I blame the arsonist.
I fully intended to post my favorite recipes of 2011 on New Year's Eve while I sat on my couch, my hand glued to a giant glass of white wine. That was the big plan. Couch time. Giant glass of white wine time. Sentimental reflective time.
It was going to make me uber-emotional and obnoxious. I was going to tell you that "2011 was a year of monumental change for me." I was going to tell you that I got a new job, a new car and a renewed sense of self. It was going to be gross and cliched and everything that makes me hate New Year's and resolutions and people who get reflective after they drink too many giant glasses of white wine.
Instead, I spent New Year's Eve driving down to my parents' house in Orange County because I was convinced that the LA arsonist was going to torch my new car, Molly. I didn't even consider that Molly was more likely to get in an accident driving on the 405, in the fog, on New Year's, than she was to be singled out for the arsonist's next sparkler. Clearly, my reflective skills were not functioning properly.
Again, I blame the arsonist.
Today, four days into the new year, I'm not feeling nearly as sentimental about 2011. I'm feeling convicted. Ready to eat 2012 whole with big messy bites. Just like I ate these recipes -- my favorite of 2011 -- this past year.
While I was, you know, going through all those monumental changes.
Nancy Silverton's Bran Muffins

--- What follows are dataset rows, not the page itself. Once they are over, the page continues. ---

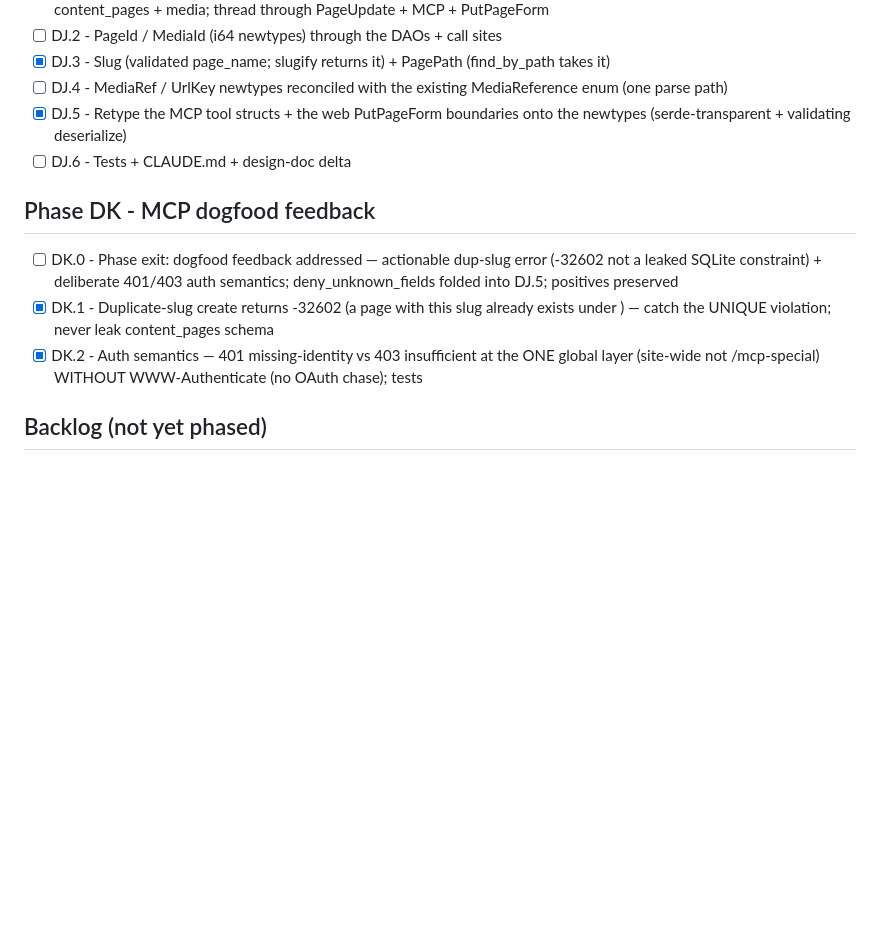
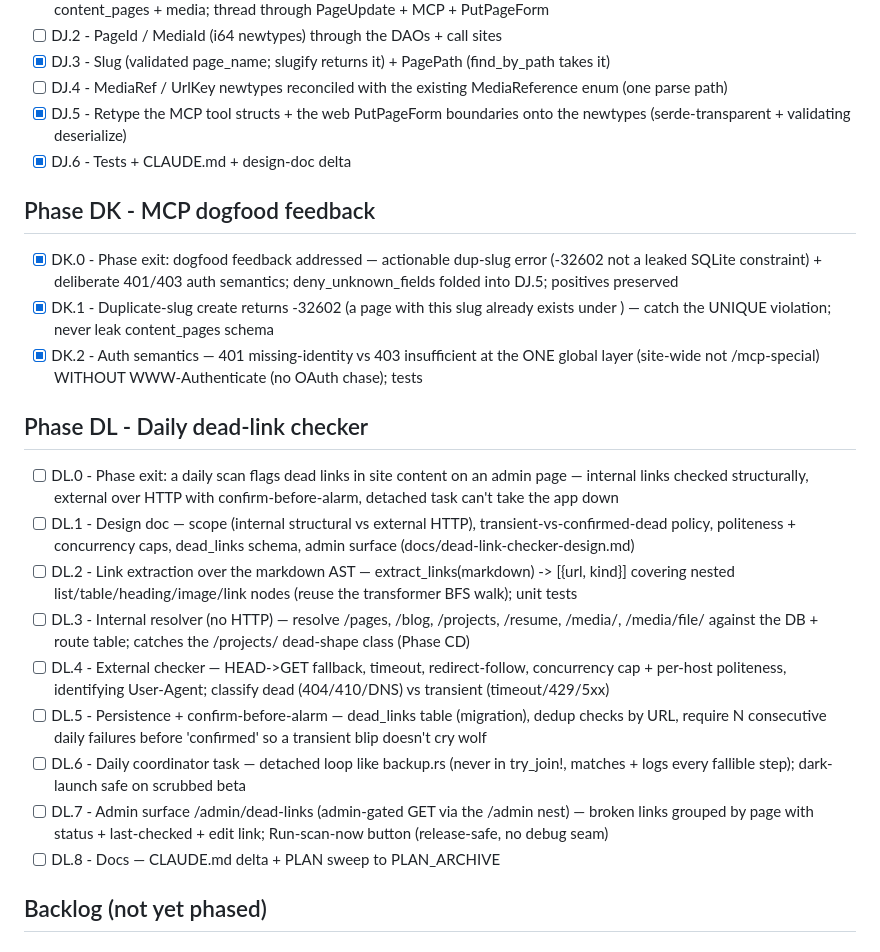
Before and after one commit to chotchki/hotchkiss-io, a Markdown page: PLAN.md, the part around the change. Drawn GitHub-style; blank space fills up the shorter version.

Commit message:
docs(plan): add Phase DL (daily dead-link checker); close DK + DJ.6
Co-Authored-By: Claude Opus 4.8 (1M context) <noreply@anthropic.com>
Claude-Session: https://claude.ai/code/session_016z9QFHxUHD8Agzuz8kWxZy

```diff
--- a/PLAN.md
+++ b/PLAN.md
@@ -111,11 +111,21 @@ See SPEC.md Pillar 2. Tangible range in a different medium. The bulk loader is d
 - [x] DJ.3 - Slug (validated page_name; slugify returns it) + PagePath (find_by_path takes it)
 - [ ] DJ.4 - MediaRef / UrlKey newtypes reconciled with the existing MediaReference enum (one parse path)
 - [x] DJ.5 - Retype the MCP tool structs + the web PutPageForm boundaries onto the newtypes (serde-transparent + validating deserialize)
-- [ ] DJ.6 - Tests + CLAUDE.md + design-doc delta
+- [x] DJ.6 - Tests + CLAUDE.md + design-doc delta
 ## Phase DK - MCP dogfood feedback
-- [ ] DK.0 - Phase exit: dogfood feedback addressed — actionable dup-slug error (-32602 not a leaked SQLite constraint) + deliberate 401/403 auth semantics; deny_unknown_fields folded into DJ.5; positives preserved
+- [x] DK.0 - Phase exit: dogfood feedback addressed — actionable dup-slug error (-32602 not a leaked SQLite constraint) + deliberate 401/403 auth semantics; deny_unknown_fields folded into DJ.5; positives preserved
 - [x] DK.1 - Duplicate-slug create returns -32602 (a page with this slug already exists under <parent>) — catch the UNIQUE violation; never leak content_pages schema
 - [x] DK.2 - Auth semantics — 401 missing-identity vs 403 insufficient at the ONE global layer (site-wide not /mcp-special) WITHOUT WWW-Authenticate (no OAuth chase); tests
+## Phase DL - Daily dead-link checker
+- [ ] DL.0 - Phase exit: a daily scan flags dead links in site content on an admin page — internal links checked structurally, external over HTTP with confirm-before-alarm, detached task can't take the app down
+- [ ] DL.1 - Design doc — scope (internal structural vs external HTTP), transient-vs-confirmed-dead policy, politeness + concurrency caps, dead_links schema, admin surface (docs/dead-link-checker-design.md)
+- [ ] DL.2 - Link extraction over the markdown AST — extract_links(markdown) -> [{url, kind}] covering nested list/table/heading/image/link nodes (reuse the transformer BFS walk); unit tests
+- [ ] DL.3 - Internal resolver (no HTTP) — resolve /pages, /blog, /projects, /resume, /media/<ref>, /media/file/<key> against the DB + route table; catches the /projects/<slug> dead-shape class (Phase CD)
+- [ ] DL.4 - External checker — HEAD->GET fallback, timeout, redirect-follow, concurrency cap + per-host politeness, identifying User-Agent; classify dead (404/410/DNS) vs transient (timeout/429/5xx)
+- [ ] DL.5 - Persistence + confirm-before-alarm — dead_links table (migration), dedup checks by URL, require N consecutive daily failures before 'confirmed' so a transient blip doesn't cry wolf
+- [ ] DL.6 - Daily coordinator task — detached loop like backup.rs (never in try_join!, matches + logs every fallible step); dark-launch safe on scrubbed beta
+- [ ] DL.7 - Admin surface /admin/dead-links (admin-gated GET via the /admin nest) — broken links grouped by page with status + last-checked + edit link; Run-scan-now button (release-safe, no debug seam)
+- [ ] DL.8 - Docs — CLAUDE.md delta + PLAN sweep to PLAN_ARCHIVE
 
 ## Backlog (not yet phased)
 
```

These will always be the muffins I ate on the morning *I* bought my first car. It's only fitting that they were practically perfect in every way - hearty specimens with an unexpected depth of flavor and tenderness to their interiors. I wouldn't expect anything less from LA's queen of bread and pastry.
Spice Krinkles with Dried Apricots and Chocolate
I thought I'd moved passed the days when I could eat a half dozen cookies in a single sitting. Until this recipe came along. I ate no less than 15 of them this holiday season. These spicy vixens killed all my restraint with their chewy interiors, crackly exteriors and bold accents of apricot and chocolate. Joy to the World, indeed.
Colorful Lentil and Couscous Salad
I never knew a salad could smell intoxicating before I encountered this recipe adapted from the Kitchn. Lentils become anything but ho-hum with the addition of pomegranate molasses, sundried tomatoes and sauteed onion and peppers. Eating it almost made me forget that I'm supposed to be the Quinoa Queen -- not the Lentil Lady.
The only way to improve the most famous tomato sauce in the country is to add an egg and serve it on top of toasted bread. Scott Conant = Genius.
Warm Quinoa Salad with Fried Egg, Spring Vegetables and Herbs
This dish was the theme song of my spring. I scoured the farmer's market every weekend for asparagus and fresh English peas, and went through four basil plants from Trader Joe's making it over the course of the season. This is what delicious obsession looks like.
I coined these squares of sin the "Be-All End-All Brownie" for good reason. I have no desire to make any other brownie recipe ever again.
Warm Chickpea and Roasted Cauliflower Salad
Nine months later and I'm still hopelessly hooked on this salad. It's gotten to the point where I can't pass a cauliflower at the farmer's market or grocery store without envisioning it in this form. The key is using absurd quantities of lemon, garlic, parsley, basil, and Parmesan. You'll need a good half head of cauliflower per person.
Red Quinoa Salad with Apples, Walnuts, Dried Cranberries, and Smoked Gouda
This is the salad I make for people who say they don't like quinoa. It's trail mix in a less depraved form --utterly addicting with the different textures and assertive tang from the dried cranberries and sherry vinegar. The deal is sealed with the tiny cubes of smoked gouda. Quinoa haters don't stand a chance.
I'm fairly convinced that this recipe is why Molly Wizenberg married her husband Brandon. I would marry a blender if he made me a crock of these saucy, seductively spiced chickpeas. Particularly if he served it to me with quinoa and roasted cauliflower on the side.
Braised Kale with Chickpeas
This simple dish was the sleeper hit of the year. While perfectly worthy of best recipe status as is, it was also a saving grace without the chickpeas -- a proper side dish for a roast chicken dinner with the parents or companion for a serious steak. It was perhaps most significant, however, when curtly topped with a runny fried egg. It would be indecent of me to not to admit how many mornings I relied on it as a recovery breakfast after one too many indulgences the evening before.